* _Records for processing_
*** Begin section ***
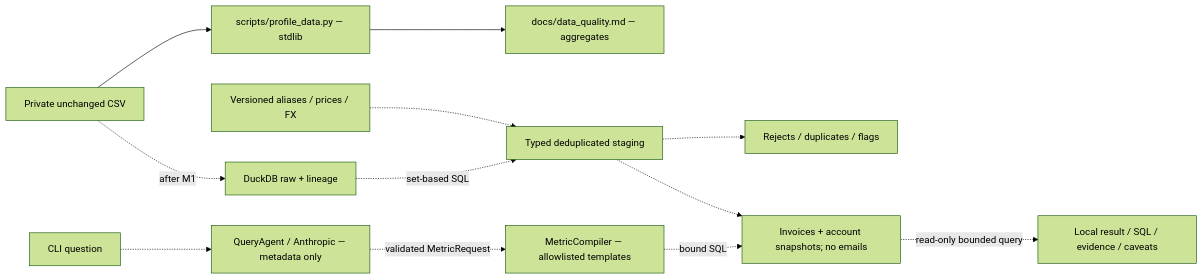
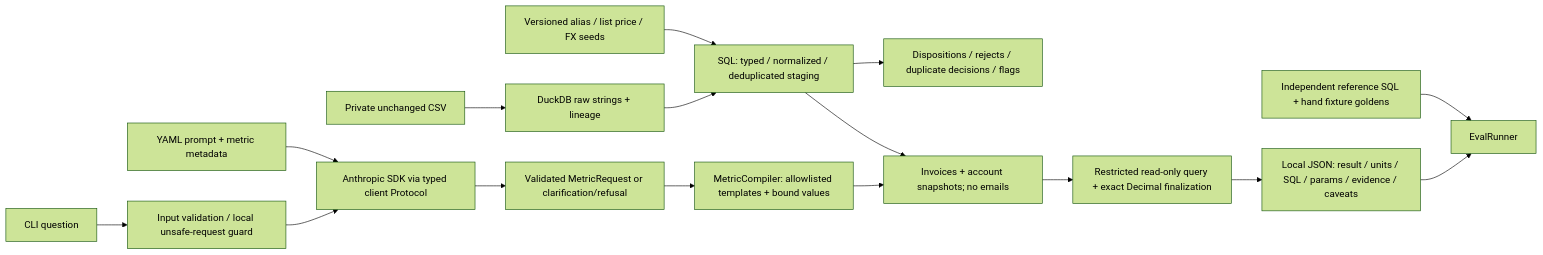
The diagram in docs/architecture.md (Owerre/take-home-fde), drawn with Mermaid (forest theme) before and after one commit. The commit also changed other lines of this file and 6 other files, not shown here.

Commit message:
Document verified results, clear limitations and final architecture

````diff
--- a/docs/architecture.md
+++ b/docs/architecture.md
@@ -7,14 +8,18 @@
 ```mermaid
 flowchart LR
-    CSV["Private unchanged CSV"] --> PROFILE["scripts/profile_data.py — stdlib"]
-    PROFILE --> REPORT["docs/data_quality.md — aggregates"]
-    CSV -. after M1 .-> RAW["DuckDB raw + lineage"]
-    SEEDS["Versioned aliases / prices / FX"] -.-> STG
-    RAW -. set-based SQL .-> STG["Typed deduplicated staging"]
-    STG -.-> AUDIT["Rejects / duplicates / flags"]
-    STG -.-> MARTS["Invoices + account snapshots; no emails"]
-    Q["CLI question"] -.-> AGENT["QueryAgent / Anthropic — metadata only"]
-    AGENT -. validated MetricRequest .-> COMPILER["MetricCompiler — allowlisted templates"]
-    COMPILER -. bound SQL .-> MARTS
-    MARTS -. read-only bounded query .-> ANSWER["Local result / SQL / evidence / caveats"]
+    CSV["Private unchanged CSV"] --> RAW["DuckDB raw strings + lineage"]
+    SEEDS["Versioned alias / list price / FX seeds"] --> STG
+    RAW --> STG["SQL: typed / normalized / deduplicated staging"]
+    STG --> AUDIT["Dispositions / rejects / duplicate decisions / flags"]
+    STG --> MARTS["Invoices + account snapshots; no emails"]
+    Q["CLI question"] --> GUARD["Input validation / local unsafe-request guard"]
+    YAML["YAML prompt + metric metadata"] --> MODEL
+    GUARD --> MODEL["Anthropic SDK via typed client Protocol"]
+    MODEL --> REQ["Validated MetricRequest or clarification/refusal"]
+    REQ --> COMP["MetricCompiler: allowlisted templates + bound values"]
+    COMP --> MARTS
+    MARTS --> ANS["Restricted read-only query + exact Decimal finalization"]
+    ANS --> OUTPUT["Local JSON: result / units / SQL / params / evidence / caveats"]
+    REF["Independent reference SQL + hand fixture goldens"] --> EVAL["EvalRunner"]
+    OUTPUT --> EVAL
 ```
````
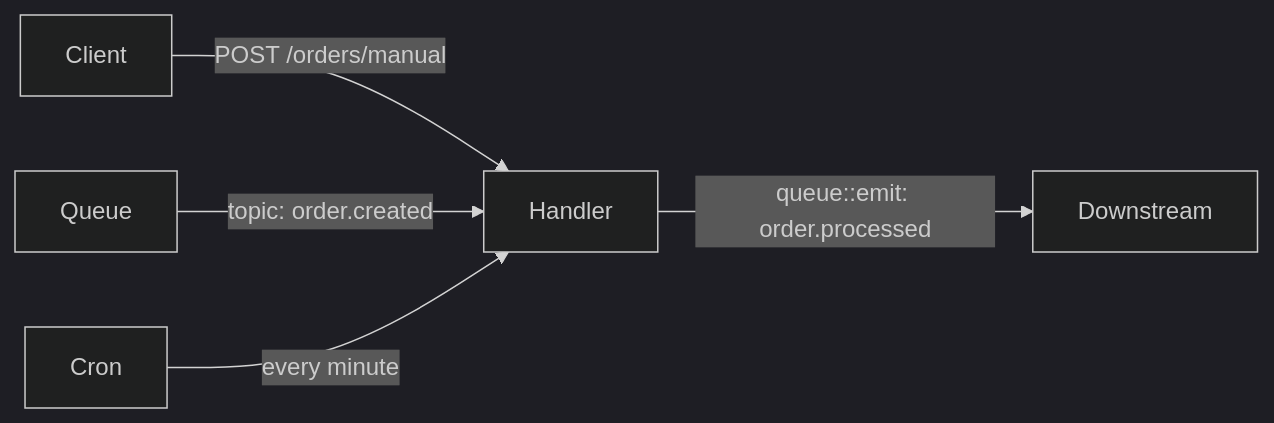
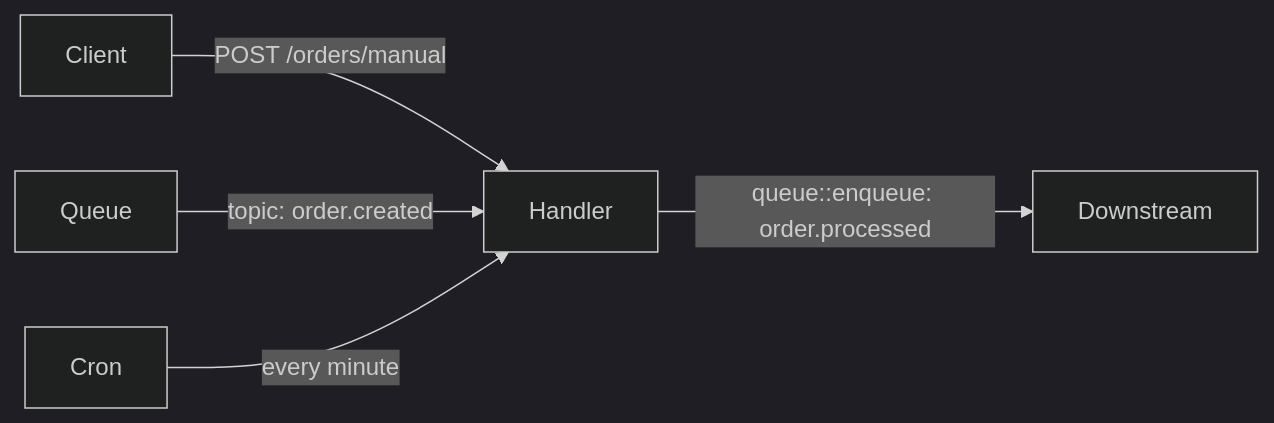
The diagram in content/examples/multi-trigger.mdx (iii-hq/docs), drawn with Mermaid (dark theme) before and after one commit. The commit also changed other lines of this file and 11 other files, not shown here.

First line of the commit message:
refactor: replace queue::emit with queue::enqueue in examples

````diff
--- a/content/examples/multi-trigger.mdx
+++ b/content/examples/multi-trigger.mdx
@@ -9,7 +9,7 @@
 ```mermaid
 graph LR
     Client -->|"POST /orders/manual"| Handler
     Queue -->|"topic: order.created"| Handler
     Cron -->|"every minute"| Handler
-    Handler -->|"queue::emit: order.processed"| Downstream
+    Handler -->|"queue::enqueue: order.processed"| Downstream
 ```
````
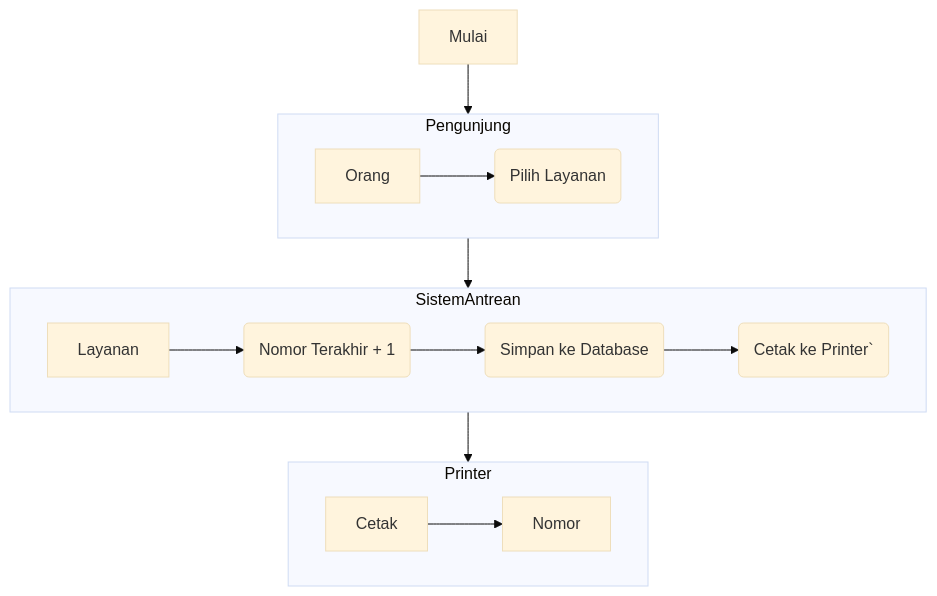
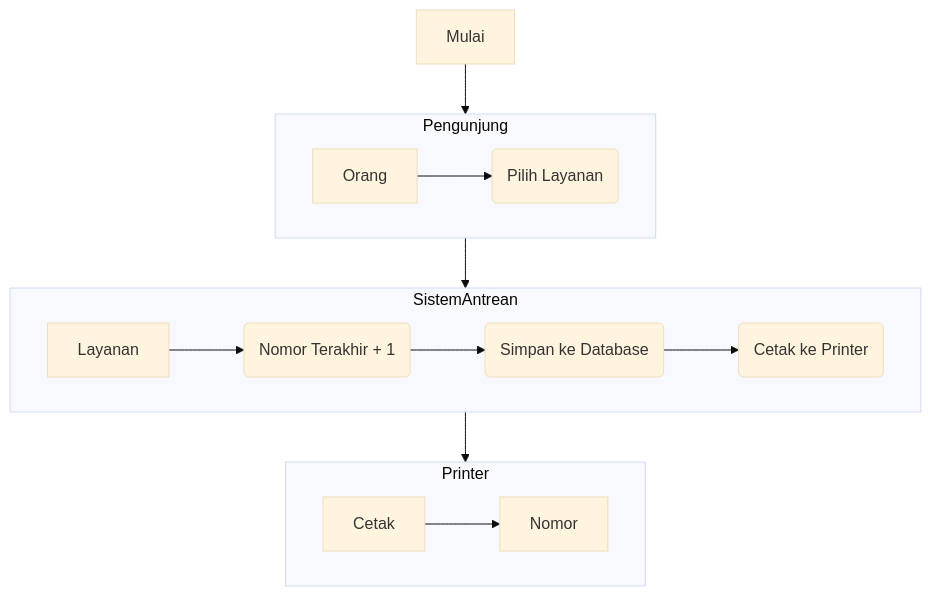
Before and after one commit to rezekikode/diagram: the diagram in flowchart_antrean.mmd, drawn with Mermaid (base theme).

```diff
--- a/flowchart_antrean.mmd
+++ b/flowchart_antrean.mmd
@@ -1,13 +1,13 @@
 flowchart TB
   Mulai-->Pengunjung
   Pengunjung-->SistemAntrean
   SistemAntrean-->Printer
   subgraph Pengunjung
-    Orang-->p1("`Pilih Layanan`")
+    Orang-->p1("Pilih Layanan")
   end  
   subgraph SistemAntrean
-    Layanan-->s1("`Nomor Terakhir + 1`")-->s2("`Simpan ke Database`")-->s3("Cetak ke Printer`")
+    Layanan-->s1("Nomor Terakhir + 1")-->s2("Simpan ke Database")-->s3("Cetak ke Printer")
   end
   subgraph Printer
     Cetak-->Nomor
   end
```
*** End section ***
* _What you are asked to do_
A verbatim retyping of the listing, without any pictures, is the expected answer.

* _Completed task_
The diagram in docs/architecture.md (Owerre/take-home-fde), drawn with Mermaid (forest theme) before and after one commit. The commit also changed other lines of this file and 6 other files, not shown here.

Commit message:
Document verified results, clear limitations and final architecture

````diff
--- a/docs/architecture.md
+++ b/docs/architecture.md
@@ -7,14 +8,18 @@
 ```mermaid
 flowchart LR
-    CSV["Private unchanged CSV"] --> PROFILE["scripts/profile_data.py — stdlib"]
-    PROFILE --> REPORT["docs/data_quality.md — aggregates"]
-    CSV -. after M1 .-> RAW["DuckDB raw + lineage"]
-    SEEDS["Versioned aliases / prices / FX"] -.-> STG
-    RAW -. set-based SQL .-> STG["Typed deduplicated staging"]
-    STG -.-> AUDIT["Rejects / duplicates / flags"]
-    STG -.-> MARTS["Invoices + account snapshots; no emails"]
-    Q["CLI question"] -.-> AGENT["QueryAgent / Anthropic — metadata only"]
-    AGENT -. validated MetricRequest .-> COMPILER["MetricCompiler — allowlisted templates"]
-    COMPILER -. bound SQL .-> MARTS
-    MARTS -. read-only bounded query .-> ANSWER["Local result / SQL / evidence / caveats"]
+    CSV["Private unchanged CSV"] --> RAW["DuckDB raw strings + lineage"]
+    SEEDS["Versioned alias / list price / FX seeds"] --> STG
+    RAW --> STG["SQL: typed / normalized / deduplicated staging"]
+    STG --> AUDIT["Dispositions / rejects / duplicate decisions / flags"]
+    STG --> MARTS["Invoices + account snapshots; no emails"]
+    Q["CLI question"] --> GUARD["Input validation / local unsafe-request guard"]
+    YAML["YAML prompt + metric metadata"] --> MODEL
+    GUARD --> MODEL["Anthropic SDK via typed client Protocol"]
+    MODEL --> REQ["Validated MetricRequest or clarification/refusal"]
+    REQ --> COMP["MetricCompiler: allowlisted templates + bound values"]
+    COMP --> MARTS
+    MARTS --> ANS["Restricted read-only query + exact Decimal finalization"]
+    ANS --> OUTPUT["Local JSON: result / units / SQL / params / evidence / caveats"]
+    REF["Independent reference SQL + hand fixture goldens"] --> EVAL["EvalRunner"]
+    OUTPUT --> EVAL
 ```
````
The diagram in content/examples/multi-trigger.mdx (iii-hq/docs), drawn with Mermaid (dark theme) before and after one commit. The commit also changed other lines of this file and 11 other files, not shown here.

First line of the commit message:
refactor: replace queue::emit with queue::enqueue in examples

````diff
--- a/content/examples/multi-trigger.mdx
+++ b/content/examples/multi-trigger.mdx
@@ -9,7 +9,7 @@
 ```mermaid
 graph LR
     Client -->|"POST /orders/manual"| Handler
     Queue -->|"topic: order.created"| Handler
     Cron -->|"every minute"| Handler
-    Handler -->|"queue::emit: order.processed"| Downstream
+    Handler -->|"queue::enqueue: order.processed"| Downstream
 ```
````
Before and after one commit to rezekikode/diagram: the diagram in flowchart_antrean.mmd, drawn with Mermaid (base theme).

```diff
--- a/flowchart_antrean.mmd
+++ b/flowchart_antrean.mmd
@@ -1,13 +1,13 @@
 flowchart TB
   Mulai-->Pengunjung
   Pengunjung-->SistemAntrean
   SistemAntrean-->Printer
   subgraph Pengunjung
-    Orang-->p1("`Pilih Layanan`")
+    Orang-->p1("Pilih Layanan")
   end  
   subgraph SistemAntrean
-    Layanan-->s1("`Nomor Terakhir + 1`")-->s2("`Simpan ke Database`")-->s3("Cetak ke Printer`")
+    Layanan-->s1("Nomor Terakhir + 1")-->s2("Simpan ke Database")-->s3("Cetak ke Printer")
   end
   subgraph Printer
     Cetak-->Nomor
   end
```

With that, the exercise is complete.